‘A Ton of Clay’ is London-based artist Ian McIntyre’s installation for Jerwood Makers Open 2015, an annual contemporary art exhibition that puts emphasis on making, practice and process, commissioning a group of artists to create a body of work in a six month period.
McIntyre’s piece is – as the title suggests – made from a ton of clay, comprising hundreds of stacked plates and bowls, and nods to the late 20th century production potter Isaac Button – a man famous for throwing a ton of clay pots in any one day. “I am really interested in the constraints he was working with,” says McIntyre. “People reminisce about his work in quite a romantic and nostalgic way but when you go into it a bit more, it is not as idyllic as it looks. It must have been a really tough life.”
Re-creating to some extent the potter’s working conditions to make the piece – using almost continuously three kilns to make, fire and glaze the 1000 bowls and plates that create the piece in its final form – but also referencing the act of making more conceptually McIntyre has created something that sits somewhere between craft, art and industrial design.
Visually it is both quite uniform – white in colour with a simple, clear glaze, and yet full of differing forms and irregularities on closer inspection.

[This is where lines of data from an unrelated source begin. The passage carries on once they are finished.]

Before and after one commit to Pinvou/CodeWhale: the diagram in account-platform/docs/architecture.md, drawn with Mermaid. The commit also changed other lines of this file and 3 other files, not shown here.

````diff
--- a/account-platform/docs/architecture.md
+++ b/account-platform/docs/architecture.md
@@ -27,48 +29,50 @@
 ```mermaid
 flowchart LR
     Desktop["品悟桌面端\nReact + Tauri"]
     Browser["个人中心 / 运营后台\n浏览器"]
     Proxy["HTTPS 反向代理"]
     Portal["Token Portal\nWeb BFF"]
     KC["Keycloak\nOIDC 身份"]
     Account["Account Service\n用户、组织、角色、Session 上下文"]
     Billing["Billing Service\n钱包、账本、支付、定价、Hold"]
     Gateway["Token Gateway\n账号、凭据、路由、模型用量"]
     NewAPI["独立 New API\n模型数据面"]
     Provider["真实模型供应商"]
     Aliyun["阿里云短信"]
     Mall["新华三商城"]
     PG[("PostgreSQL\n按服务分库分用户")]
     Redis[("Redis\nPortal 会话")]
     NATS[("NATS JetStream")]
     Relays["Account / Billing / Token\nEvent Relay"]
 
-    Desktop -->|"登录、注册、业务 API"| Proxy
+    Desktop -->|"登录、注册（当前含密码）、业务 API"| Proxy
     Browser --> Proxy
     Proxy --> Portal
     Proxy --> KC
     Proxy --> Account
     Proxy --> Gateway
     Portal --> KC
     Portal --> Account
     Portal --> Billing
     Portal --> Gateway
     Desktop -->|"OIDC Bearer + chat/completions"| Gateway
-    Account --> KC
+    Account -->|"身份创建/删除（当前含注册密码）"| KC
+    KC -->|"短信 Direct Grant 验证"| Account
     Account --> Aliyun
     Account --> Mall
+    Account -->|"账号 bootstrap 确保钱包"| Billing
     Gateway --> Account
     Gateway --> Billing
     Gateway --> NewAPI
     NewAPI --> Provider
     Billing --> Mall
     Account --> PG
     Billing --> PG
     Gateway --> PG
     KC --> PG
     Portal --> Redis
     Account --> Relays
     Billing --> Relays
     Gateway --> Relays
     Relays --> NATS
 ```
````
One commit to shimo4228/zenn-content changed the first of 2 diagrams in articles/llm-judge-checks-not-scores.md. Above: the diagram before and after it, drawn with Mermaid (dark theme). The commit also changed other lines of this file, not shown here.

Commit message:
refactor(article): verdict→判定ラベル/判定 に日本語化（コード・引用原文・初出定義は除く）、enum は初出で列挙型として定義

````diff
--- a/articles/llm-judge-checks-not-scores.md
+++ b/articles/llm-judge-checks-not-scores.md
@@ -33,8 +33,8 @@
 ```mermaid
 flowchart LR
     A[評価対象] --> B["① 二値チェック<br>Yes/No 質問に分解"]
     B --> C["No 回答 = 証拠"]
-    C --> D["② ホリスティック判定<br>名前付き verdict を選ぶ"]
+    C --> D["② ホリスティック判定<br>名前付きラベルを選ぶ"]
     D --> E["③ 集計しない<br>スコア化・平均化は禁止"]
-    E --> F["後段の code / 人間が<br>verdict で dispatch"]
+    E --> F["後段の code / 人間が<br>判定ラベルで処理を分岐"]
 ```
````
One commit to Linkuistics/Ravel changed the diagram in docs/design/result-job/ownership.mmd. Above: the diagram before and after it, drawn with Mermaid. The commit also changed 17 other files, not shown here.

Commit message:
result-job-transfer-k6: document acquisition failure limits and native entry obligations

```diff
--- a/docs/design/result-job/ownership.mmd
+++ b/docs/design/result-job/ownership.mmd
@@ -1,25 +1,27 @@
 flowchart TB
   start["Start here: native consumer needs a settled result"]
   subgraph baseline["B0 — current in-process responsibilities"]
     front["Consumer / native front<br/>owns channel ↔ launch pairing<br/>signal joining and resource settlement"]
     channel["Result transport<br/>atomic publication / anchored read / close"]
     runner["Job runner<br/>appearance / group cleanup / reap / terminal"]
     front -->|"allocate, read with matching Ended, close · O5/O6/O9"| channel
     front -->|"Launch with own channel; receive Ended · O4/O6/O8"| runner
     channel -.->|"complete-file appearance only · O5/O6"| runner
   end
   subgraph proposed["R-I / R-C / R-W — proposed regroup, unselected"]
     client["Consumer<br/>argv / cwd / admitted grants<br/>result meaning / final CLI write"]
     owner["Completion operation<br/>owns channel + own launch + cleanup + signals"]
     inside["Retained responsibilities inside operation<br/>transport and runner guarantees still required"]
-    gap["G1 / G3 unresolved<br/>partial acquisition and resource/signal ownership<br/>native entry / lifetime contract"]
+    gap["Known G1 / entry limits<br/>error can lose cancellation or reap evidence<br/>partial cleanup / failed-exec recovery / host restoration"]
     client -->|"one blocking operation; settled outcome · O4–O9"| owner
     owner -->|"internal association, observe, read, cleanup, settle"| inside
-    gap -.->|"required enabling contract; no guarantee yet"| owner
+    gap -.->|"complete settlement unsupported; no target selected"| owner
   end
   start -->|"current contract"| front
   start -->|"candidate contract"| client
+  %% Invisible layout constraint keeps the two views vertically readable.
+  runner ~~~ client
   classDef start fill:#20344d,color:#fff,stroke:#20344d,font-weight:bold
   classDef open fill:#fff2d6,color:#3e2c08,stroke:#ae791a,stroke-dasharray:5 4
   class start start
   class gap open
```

The way the pieces are stacked in staggered columns along two shelves makes the piece appear as one mass – “a raw weight” that nods directly to Button’s prolific work and factory-like speed.
Whichever way it’s looked at, ‘A Ton of Clay’ is a beautiful object, full of idea, not totally removed from function, and most definitely concerned with the art of process as it is at the same time with aesthetics.
Credits: Ian McIntyre